I spent a day on the ranch with each potential lessee. We climbed on the side-by-side and attempted to see as much as possible. Thirty-thousand acres is a lot of ground to cover, but I wanted them to see the good, the bad and the ugly. And I wanted to gauge their goals. The owners and I have some specific goals, focusing primarily on improving rangeland conditions.

It is a mighty challenge, and I needed to know if the candidates were up to the task and aware of the degradation of the resources. Those hours on the ATV allowed me to quickly assess their mettle. Did they know the plants? Did they know how much water a cow-calf pair or a stocker needed daily? Were they savvy on stocking rates, animal unit equivalents, grazable acres and harvest efficiency?

Then I turned the tables. I asked to see country each candidate leased – in my book, that’s the “résumé” of a rancher. What does the place you operate look like? So I spent a corresponding day with each of them, riding around, looking closely at how they conducted business.

Following the days on the ranch, I asked each to tell me what they saw. I developed a few questions. What did they see as the shortcomings of the ranch? And how would they overcome those obstacles? What about the advantages? How would we collaborate, communicate? How would they handle the necessary labor?

Why would we care about the labor? The ranch is remote. School is nearly a 50-mile bus ride away with the potential for the ability to transfer to the school district only 20 miles away. Sadly, substance abuse is a real problem among ranch cowboys in the Texas Panhandle. This location is not for everybody. Leasing this ranch and putting someone out there with a young family or a fast crowd of friends is not going to get the job done. “Cowboys” who have limited skill sets and want to drive around or spend aimless time horseback are a dime a dozen. We recognize the need for the labor to be able to manage the resource, not just cake the cattle in the winter and ride a horse all summer.

Up for a challenge

By now you are thinking, “Man, she put these potential lessees through a bunch of hoops just to ‘run some cattle’.” It was exciting to find four candidates who found the opportunity to improve the conditions, something that excited and challenged them. They provided potential solutions to our challenges, grazing and monitoring plans, communication plans and really showed off their eagerness and enthusiasm. Anyone who says there are not young, enthusiastic ranchers wanting a chance to get started or expand in the business hasn’t looked around very hard.

Finally, the owners and I interviewed them together. That face-to-face meeting is important. It also allowed the potential lessees to gauge if they wanted to enter into a challenging ranch rehab and do business with the owners. These things go both ways. Our extensive process allowed for plenty of time for both sides to assess the situation and evaluate the potential.

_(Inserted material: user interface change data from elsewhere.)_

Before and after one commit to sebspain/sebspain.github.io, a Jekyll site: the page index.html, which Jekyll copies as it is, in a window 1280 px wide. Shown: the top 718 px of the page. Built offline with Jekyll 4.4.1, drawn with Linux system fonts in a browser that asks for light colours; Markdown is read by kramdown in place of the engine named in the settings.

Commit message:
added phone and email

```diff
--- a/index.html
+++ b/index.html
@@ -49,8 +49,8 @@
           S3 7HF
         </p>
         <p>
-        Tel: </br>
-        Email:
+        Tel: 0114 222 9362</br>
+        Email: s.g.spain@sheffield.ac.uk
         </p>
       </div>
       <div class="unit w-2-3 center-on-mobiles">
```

The best advice for folks looking to lease land is really pretty simple. Think of it as a job interview. What do you bring to the table? How will you work with the landowner? Plan to forge a relationship, stewarding the land for the good of the owner and your own profitability. If you are just looking to “run some cattle,” put that phone down and go look for something else to do.

Ranching is the management of a complex ecosystem, grazing animals all with the goal of economic and environmental sustainability. It’s not rocket science. Literally. It’s way more complicated.  end mark

PHOTO: Frank Price (left) of Sterling City, Texas, explains the improving forage conditions on a lease property to Grant Teplicek of USDA-NRCS. Photo provided by Jenny Pluhar. 

Jenny Pluhar